The Constitution of the United States of America is arguably the greatest single document ever penned related to freedom, government and goverance. The Constitution was no accident and was the product of an evolving set of principles that was finally crystalized during that hot summer in Philadelphia in 1787. The government outlined in the Constitution clearly drew lines of distinction between not only the levels of government (state and central) but also among the branches of government at the national level. This system of separation of powers and the checks and balances codified in the Constitution was, in theory, established to keep power from being concentrated in a single branch or at a single level of government. Though there have been severe strains to the Constitution throughout the nation's history, the document remains the absolute cornerstone of American exceptionality.
Johannes Althusius, writing in the early 17th century, described a set of ideas that would eventually be captured in the Constitution. Althusius believed that individuals were part of a system of communities and that those communities were to be governed by prudent magistrates. Those magistrates were to govern in accordance with the desires of those that were members of the community--governing at the behest of the governed. This approach to governance is called popular sovereignty. Althusius went on to describe the relationship between the people--citizens--and the magistrates as something more than a simple arrangement. He viewed these arrangements as being part of a covenant--a solemn promise to be kept among each citizen and between the citizens and the magistrates. He uses the Latin word "foedus" to describe this arrangement. Foedus means covenant. Thus, foedus is the root word for Federal, the system of government found uniquely in America.

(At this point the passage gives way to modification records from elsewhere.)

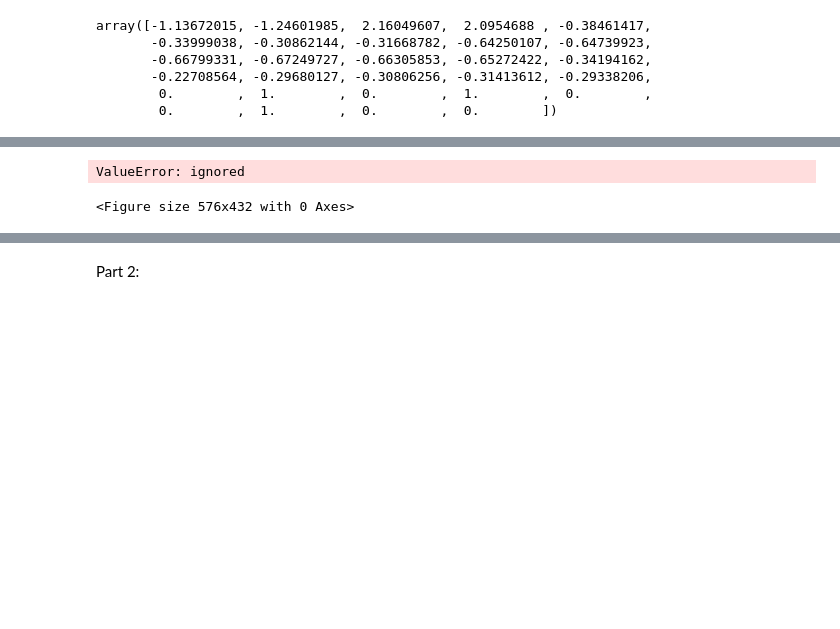
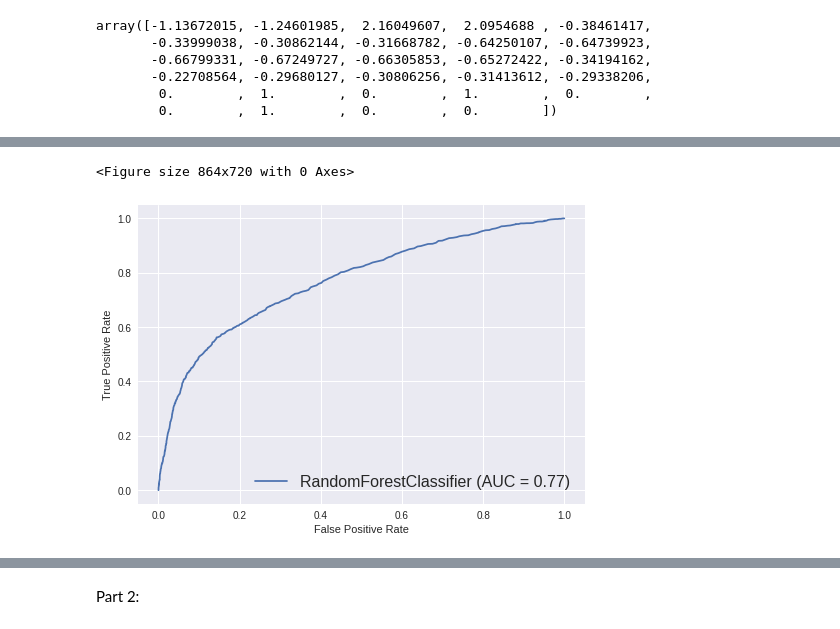
Before and after one commit to drwatson93/Default-of-Credit-Card-Clients-Classification-Model, a Jupyter notebook: Assigment_2.ipynb, the cells around one changed output, grey strips where cells are left out. Saved outputs shown, nothing was run; the diff lists cells and outputs as text; code cells hidden in the pictures; blank space fills up the shorter version.

```diff
--- a/Assigment_2.ipynb
+++ b/Assigment_2.ipynb
@@ -325,7 +329,7 @@ plt.show()
 # 8. Train a Random Forest Classifier with default parameters except “n_estimators”.
 # Choose the best “n_estimators” among [10, 20, 50, 100, 500] using Grid Search cross validation. Use “roc_auc” as the validation score.
 
-rfr = RandomForestRegressor()
+rfr = RandomForestClassifier()
 grid_params = {
     'n_estimators': [10, 20, 50, 100, 500],
     #'weight': ['uniform'],
@@ -349,15 +358,15 @@ Best auc on test set:  0.765883470000657
 # %%
-y_probas_RFR = cross_val_predict(best_rfr_model, cc_default_data_train_set, cc_default_label_train_set, cv=5, method='predict_proba')
-y_scores_RFR = y_probas_RFR[:, 1]
-fpr_RFR, tpr_RFR, thresholds_RFR = roc_curve(cc_default_label_train_set, y_scores_RFR)
+#y_probas_RFR = cross_val_predict(best_rfr_model, cc_default_data_train_set, cc_default_label_train_set, cv=5, method='predict_proba')
+#y_scores_RFR = y_probas_RFR[:, 1]
+#fpr_RFR, tpr_RFR, thresholds_RFR = roc_curve(cc_default_label_train_set, y_scores_RFR)
 
-plt.figure(figsize = (8,6))
-plot_roc_curve(fpr_RFR, tpr_RFR, 'Random Forest Regressor')
+plt.figure(figsize = (12,10))
+plot_roc_curve(best_rfr_model, cc_default_data_test_set, cc_default_label_test_set)
 plt.legend(loc="lower right", fontsize=16)
 plt.show()
 # %% [output]
-ValueError: ignored
+<Figure size 864x720 with 0 Axes>
-<Figure size 576x432 with 0 Axes>
+[figure, added]
 # %%
 # 9. Train a Logistic Regression classifier with default parameters.
 lr = LogisticRegression(solver='liblinear')
```
Also changed, not shown: parts of 17 cells of this notebook.
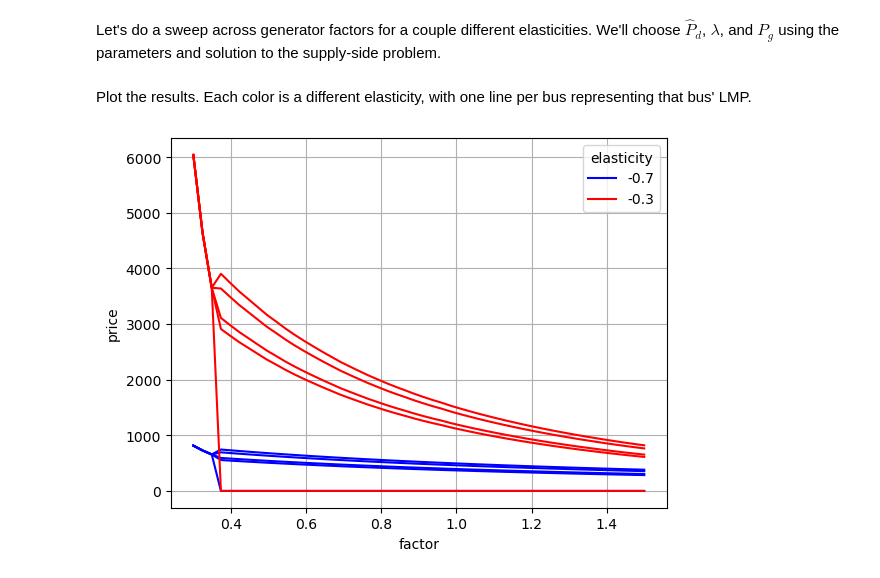
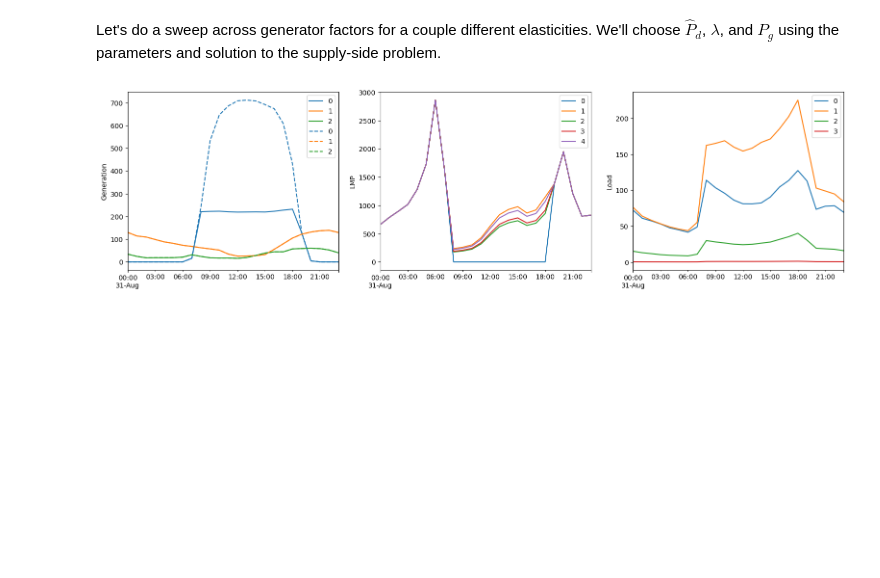
Before and after one commit to eli-brock/opf_zero_marginal_cost, a Jupyter notebook: opf.ipynb, the cells around one changed output. Saved outputs shown, nothing was run; the diff lists cells and outputs as text; code cells hidden in the pictures; blank space fills up the shorter version.

```diff
--- a/opf.ipynb
+++ b/opf.ipynb
@@ -10,0 +26,2 @@ model = pd.read_excel('Example11_9_Network_Model_zeromc_flexload.xlsx', sheet_na
+# %%
+input = pd.DataFrame(gen).join([load, price], how='inner')
@@ -32,30 +51,24 @@ B = B - np.diag(np.sum(B, axis=0))
 # System base, in MVA
 base = 100
 
-# Fixed consumption and price
-p_d_0 = np.array(model['Load']['MW'])/base
-price = np.array(model['Load']['Price'])
-
 # Line constraints. The i, j element is the MVA limit of the line from bus i to bus j
 P_line = np.zeros((N,N))
 limits = model['Line']
 P_line[limits['From Number']-1, limits['To Number']-1] = limits['Lim A MVA']
 P_line = (P_line+P_line.T)/base
 
-# Minimum and maximum generator outputs, taken from PowerWorld
-p_g_max = np.array(model['Gen']['Max MW'])/base
-
 # The buses with generators and loads
-L = ~model['Bus']['Load MW'].isna()
-L = np.array(L.index[L])
-G = ~model['Bus']['Gen MW'].isna()
-G = np.array(G.index[G])
+L = np.array(model['Load']['Number of Bus']-1)
+G = np.array(model['Gen']['Number of Bus']-1)
 
 # Transformation matrices. These define the change-of-variables from the generator/load spaces to the bus space.
 AG = np.zeros((N,len(G)))
 AG[G,:] = np.eye(len(G))
 AL = np.zeros((N,len(L)))
 AL[L,:] = np.eye(len(L))
+
+# Elasticity
+e = -0.5
 # %% [markdown]
 We solve a **demand-side** problem with zero marginal cost, fixed supply, and elastic demand. For this minimal example, we make the follwing assumptions:
 - Each load submits a demand curve. The system operator dispatches to maximize total utlity $U(P)$.
@@ -115,13 +119,20 @@ results = pd.DataFrame(
-# %% [markdown]
-Plot the results. Each color is a different elasticity, with one line per bus representing that bus' LMP.
-# %%
-fig, ax = plt.subplots()
-colors = dict(zip(elasticities, ['blue', 'red']))
-results.set_index('factor').groupby('e').apply(lambda df: df.LMP.apply(pd.Series).plot(ax=ax, color=colors[df.name]))
-ax.grid()
-ax.set_ylabel('price')
-[line.set_label(elasticities[i//5] if line.get_label() == '0' else '_nolegend_') for i, line in enumerate(ax.lines)]
-ax.legend(title='elasticity')
-fig.show()
-# %% [output]
-[figure, removed]
+# %%
+results = input.apply(sim, axis='columns')
+# %%
+fig, ax = plt.subplots(1,3)
+
+results['Dispatched Generation'].apply(pd.Series).plot(ax=ax[0])
+colors = [line.get_color() for line in ax[0].lines]
+results['Maximum Generation'].apply(pd.Series).plot(ax=ax[0], linestyle='dashed', color=colors)
+ax[0].set_ylabel('Generation')
+
+results['LMP'].apply(pd.Series).plot(ax=ax[1])
+ax[1].set_ylabel('LMP')
+
+results['Dispatched Load'].apply(pd.Series).plot(ax=ax[2])
+ax[2].set_ylabel('Load')
+
+fig.set_size_inches(fig.get_size_inches()*[3,1])
+fig.show()
+# %% [output]
+[figure, added]
```
Also changed, not shown: parts of 6 cells of this notebook, 3 other files.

The idea of covenant was reinforced by the Pilgrims coming over in the Mayflower. All the adult men on the ship decided upon and signed the Mayflower Compact. The aim of the compact was to gain the promise from each man to serve God, develop a social structure based on common law. These men and their families considered the compact a covenant--that solemn promise that compels each member to do their part to support and defend the agreed upon structures.
Consistent with the ideas advanced by Althusius and the Mayflower Compact were the ideas associated with connectivity between natural law and common law. Natural laws were those that were visited upon mankind by a supreme being--God. These laws are universal and cannot be taken away or tempered by man. In the Declaration of Independence, we find the words concerning our unalienable rights. The notion of unalienable rights was carried into the preamble of the Constitution.
Common laws are those that allow for the orderly organization of socieity. The common laws are those that outline the behaviors that are acceptable and unacceptable in society. Each individual, in order to uphold his or her role in society, must adhere to these common laws. When common laws are written down, they become public law. Thus, the Constitution is the written record of the common laws that were meant to provide structure to the American society.
The Constitution clearly establishes the social, political and economic structures of America. To that end, our Founders codified their beliefs in limited government, a separation of powers, the rule of law, checks and balances, the protection of private property and the protection of individual liberty. Our Founders feared the concentration of power in "imprudent magistrates" and worked to establish that power, if it is to be concentrated, must be held by the "community of souls," the people of the United States.
The Constitution is not an inconvenient set of rules that are to be interpreted by each generation that comes along. The Constitution is enduring and perpetual and should be considered the bedrock of American exceptionality.